  • Shortlisted for the 2016 Ruth and Sylvia Schwartz Children’s Book Award
  • Shortlisted for the 2016 Snow Willow Award
  • Shortlisted for the 2015 Governor General’s Literary Award
  • Shortlisted for the 2015 Red Maple Award
  • 2016 Best Books for Kids & Teens, Starred selection, Canadian Children’s Book Centre,
  • 2015 Chapter Book Favorite, International LIteracy Association

A Pebble Story

  • 2015 Best Books for Kids &Teens selection, Canadian Children’s Book Centre

A Button Story

  • 2015 Best Books for Kids &Teens selection, Canadian Children’s Book Centre

Hana’s Suitcase on Stage

  • Best of the Year 2006, Resource Links

Praise for Emil Sher

“Emil Sher was an amazing presenter for grade seven and eight students.  His sense of humour, curiosity and knowledge about the writing process…engaged and inspired our students.”
—Cheryl Paterson, Hamilton-Wentworth District School Board

“Emil was a delight to have as an author presenter and …As the author of the 2016 Red Maple nominated book, Young Man with Camera, Emil provided my students with a thought-provoking and engaging presentation.  His focus on both the writing process and the power of visual art, in the form of photography, was enthralling for everyone.”
—Jennifer Brown, Castle Oaks School

“Emil was an eloquent speaker who inspired my students to return to class with many thoughtful questions.”
—Allisyn Wood, Sudbury Secondary School

“Emil showed the rare ability of easily holding the interest of young teens.  Through his visual, thoughtful and lively presentation he was able to address topics of interest to the students.”
—Alison Morin, Sherwood Library

“Emil Sher presented to large groups of Grade 7 and 8 students who visited the library from diverse areas of the city to celebrate Forest of Reading. He was a personable, informative and inspiring presenter. Students, teachers, parents and library staff were all riveted as he demonstrated the strength of storytelling through photography.  By outlining what a photograph can capture and what exists beyond the frame, Emil challenged participants to examine the lens with which they view the world.”
­—Naomi Brun, Manager of Youth Services, Hamilton Public Library
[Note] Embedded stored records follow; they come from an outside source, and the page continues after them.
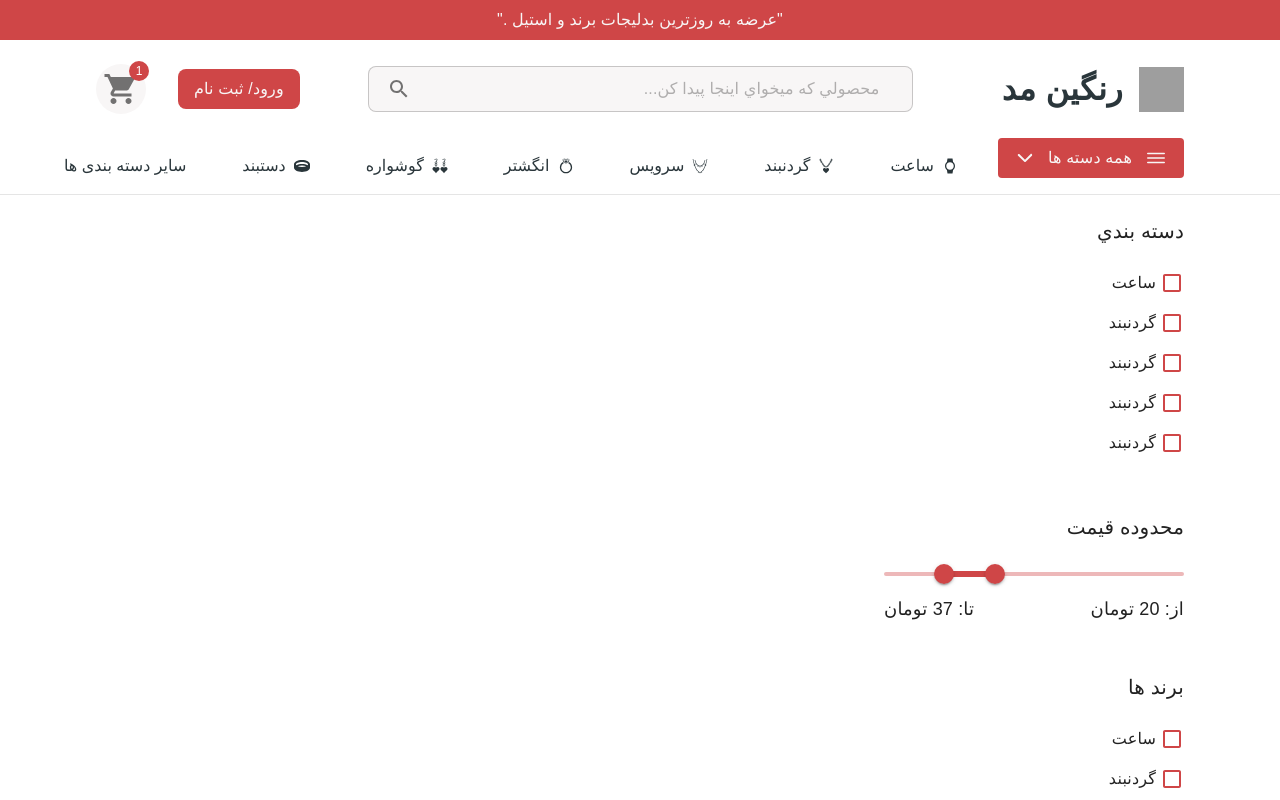
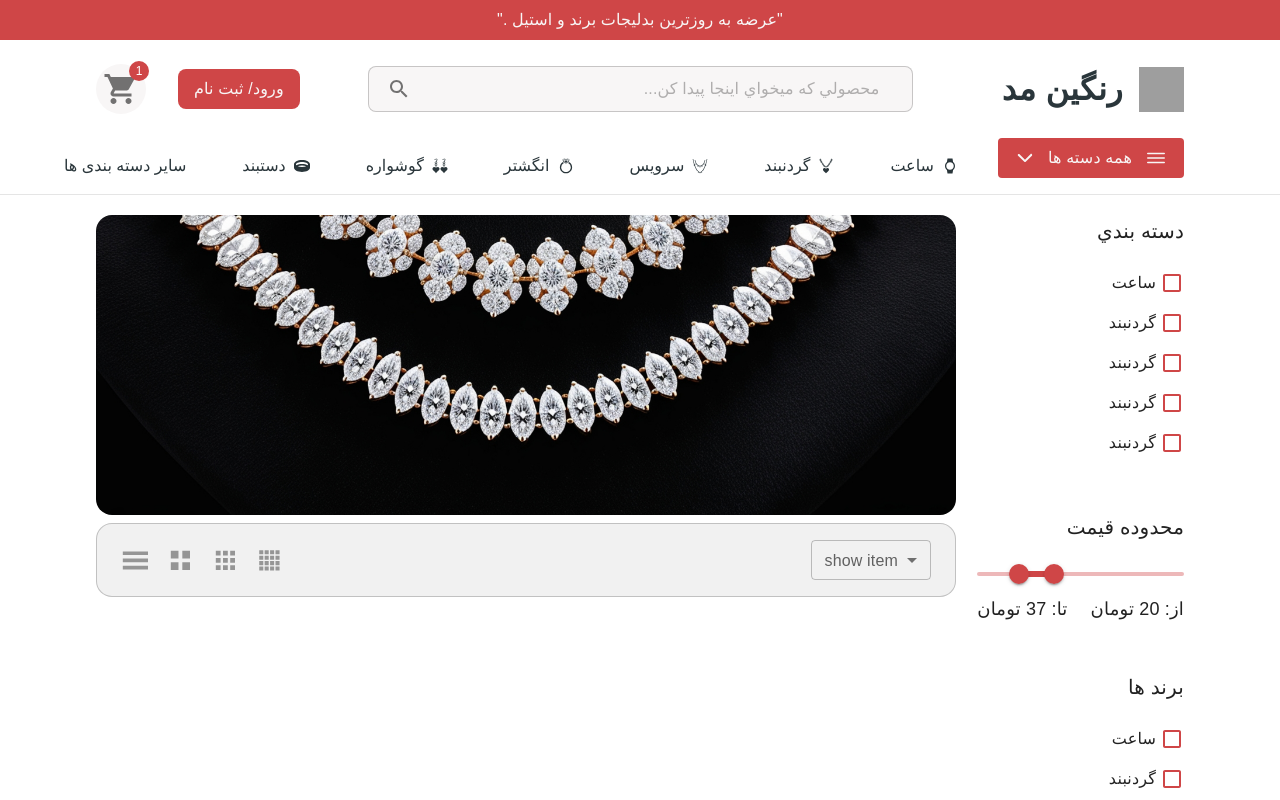
Before and after one commit to masoomeh7798/fullstack-e-commerce, a React (Vite) app in the folder client/: page /products/1/1 in a window 1280 px wide. Shown: the top 800 px of the page. Built offline with nearby package versions, Linux system fonts and the light colour scheme; grey boxes are pictures that could not be loaded; a web font is replaced by a local one.

Commit message:
simple select display type for products added

```diff
--- a/client/src/Pages/Products/FilterBoxes/index.jsx
+++ b/client/src/Pages/Products/FilterBoxes/index.jsx
@@ -17,7 +17,7 @@ export default function FilterBoxes() {
     };
     return (
         <Stack
-            width={'29%'}
+            width={'19%'}
         >
             {/* start categories */}
             <Box
@@ -133,8 +133,8 @@ export default function FilterBoxes() {
 
             {/* start price range */}
             <Box
-            sx={{ width: 300 }}
                 mb={6}
+                width={'100% !important'}
             >
                 <Typography
                     variant='h6'
@@ -144,9 +144,10 @@ export default function FilterBoxes() {
                 >محدوده قيمت</Typography>
                 <Slider
                     sx={{
-                        '&.MuiSlider-colorPrimary':{
-                            color:'var(--secondary-clr) !important'
-                        }
+                        '&.MuiSlider-colorPrimary': {
+                            color: 'var(--secondary-clr) !important'
+                        },
+                        width: '100%'
                     }}
                     getAriaLabel={() => 'Price range'}
                     value={price}
@@ -159,9 +160,9 @@ export default function FilterBoxes() {
                     alignItems={'center'}
                     justifyContent={'space-between'}
                     sx={{
-                '& p':{
-                    fontSize:'18px',
-                    fontWeight:500
+                        '& p': {
+                            fontSize: '18px',
+                            fontWeight: 500
                         }
                     }}
                 >
--- a/client/src/Pages/Products/ProductsPart/index.jsx
+++ b/client/src/Pages/Products/ProductsPart/index.jsx
@@ -1,12 +1,111 @@
-import { Stack } from '@mui/material'
-import React from 'react'
+import { Box, IconButton, Stack } from '@mui/material'
+import React, { useState } from 'react'
+import { GiHamburgerMenu } from "react-icons/gi";
+import { TfiLayoutGrid4Alt } from "react-icons/tfi";
+import { BiSolidGrid } from "react-icons/bi";
+import { BiGridSmall } from "react-icons/bi";
+import InputLabel from '@mui/material/InputLabel';
+import MenuItem from '@mui/material/MenuItem';
+import FormControl from '@mui/material/FormControl';
+import Select from '@mui/material/Select';
 
 export default function ProductsPart() {
+  const [showItem, setShowItem] = useState('');
+
+  const handleShowItem = (e) => {
+    setShowItem(e.target.value);
+  };
+
   return (
     <Stack
-    width={'69%'}
+      width={'79%'}
     >
+      {/* start banner */}
+      <Box
+        sx={{
+          '& img': {
+            width: '100%',
+            height: '100%',
+            objectFit: 'cover',
+            objectPosition: 'bottom'
+          }
+        }}
+        borderRadius={'16px'}
+        height={300}
+        width={'100%'}
+        overflow={'hidden'}
+      >
+        <img src="/Leonardo_Phoenix_Create_a_horizontal_image_with_a_luxurious_bl_0.jpg" alt="" />
+
+      </Box>
+      {/* end banner */}
+
+      {/* start products part */}
+      <Stack>
+        {/* start top select part */}
+        <Stack
+          sx={{}}
+          direction={'row'}
+          bgcolor={'#F1F1F1'}
+          border={'1px solid rgba(0,0,0,.2)'}
+          p={'8px 16px'}
+          borderRadius={'16px'}
+          my={1}
+          justifyContent={'space-between'}
+        >
+          {/* start select part */}
+          <Stack>
+            <FormControl sx={{ m: 1, minWidth: 120,maxWidth:120 }} size="small">
+              <InputLabel id="demo-select-small-label">show item</InputLabel>
+              <Select
+                labelId="demo-select-small-label"
+                id="demo-select-small"
+                value={showItem}
+                label="show item"
+                onChange={handleShowItem}
+              >
+                <MenuItem value="">
+                  <em>هيچكدام</em>
+                </MenuItem>
+                <MenuItem value={10}>ده</MenuItem>
+                <MenuItem value={20}>بيست</MenuItem>
+                <MenuItem value={30}>سي</MenuItem>
+              </Select>
+            </FormControl>
+          </Stack>
+          {/* end select part */}
+
+          {/* start grid part */}
+          <Stack
+            sx={{
+              '& button:hover': {
+                bgcolor: 'transparent'
+              },
+              '& button': {
+
+              },
+              '& svg': {
+                fontSize: '1.2em',
+                opacity: '.7',
+                '&:hover': {
+                  opacity: 1
+                }
+              }
+            }}
+            direction={'row'}
+          >
+            <IconButton sx={{ '& svg': { transform: "scale(.8)" } }}><TfiLayoutGrid4Alt /></IconButton>
+            <IconButton><BiSolidGrid /></IconButton>
+            <IconButton sx={{ '& svg': { transform: "scale(1.6)" } }}><BiGridSmall /></IconButton>
+            <IconButton><GiHamburgerMenu /></IconButton>
+          </Stack>
+          {/* end grid part */}
+        </Stack>
+        {/* end top select part */}
+
+      </Stack>
+      {/* end products part */}
 
     </Stack>
-)
+  )
 }
```
Also changed, not shown: client/public/360_F_812508336_AXlZrC92QNiHWI0W.jpg (added), client/public/Leonardo_Phoenix_Create_a_horizontal_image_with_a_luxurious_bl_0.jpg (added). Lines whose indentation alone changed are shown as unchanged.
“Emil captivated my grade 2/3 class as he read picture books of his own and some by other authors, inspiring the students to create their own.  There was a buzz of excitement in the classroom each time Emil returned to continue the project.  He was patient and understanding as he guided them through the writing, editing and publishing process.  Students learned how to generate ideas, to improve a story by simplifying the content, and to create illustrations to match the text.  On the final day, Emil brought bound copies of their books for each to keep, giving them a sense of accomplishment and pride”.
—Angela Ryan, Twentieth Street Public School

“Emil entered my primary grade one class and immediately captivated my students’ attention and imagination. His gentle, easygoing nature created an atmosphere where my students felt comfortable asking questions and exploring the world of writing and publishing. It was a very positive experience for everyone.”
Ruth Torchinsky, Jackman Public School

“Emil’s presentation was captivating and memorable. The journey he took us on was like a trip around the world, from Japan to Prague, Toronto to Poland. The story of the suitcase unravels in such a fascinating way that you are sitting on the edge of your seat, waiting to hear more. I saw the presentation with a class of 9-10 year olds. Every child was entirely engaged. The Holocaust was a time in history so awful to comprehend, so enormous in scale, that this slice of a life gives you an opportunity to understand a grain in a mountain of sand.”
—Jennifer Jacobson, Parent, Halifax

“Acadia University has welcomed Emil Sher as guest speaker many times in recent years and let me state, without reservation, he is one of the finest lecturers we’ve ever had the pleasure to engage…He is a thoughtful and engaging speaker, full of energy and passion for his subject.  He’s a positive and encouraging role model for young (and not so young) people curious about the craft of writing and what it means to carve out a life as a professional writer in this country. Emil Sher is an ideal speaker for “students” of all ages.”
—Anna Migliarisi, Acadia University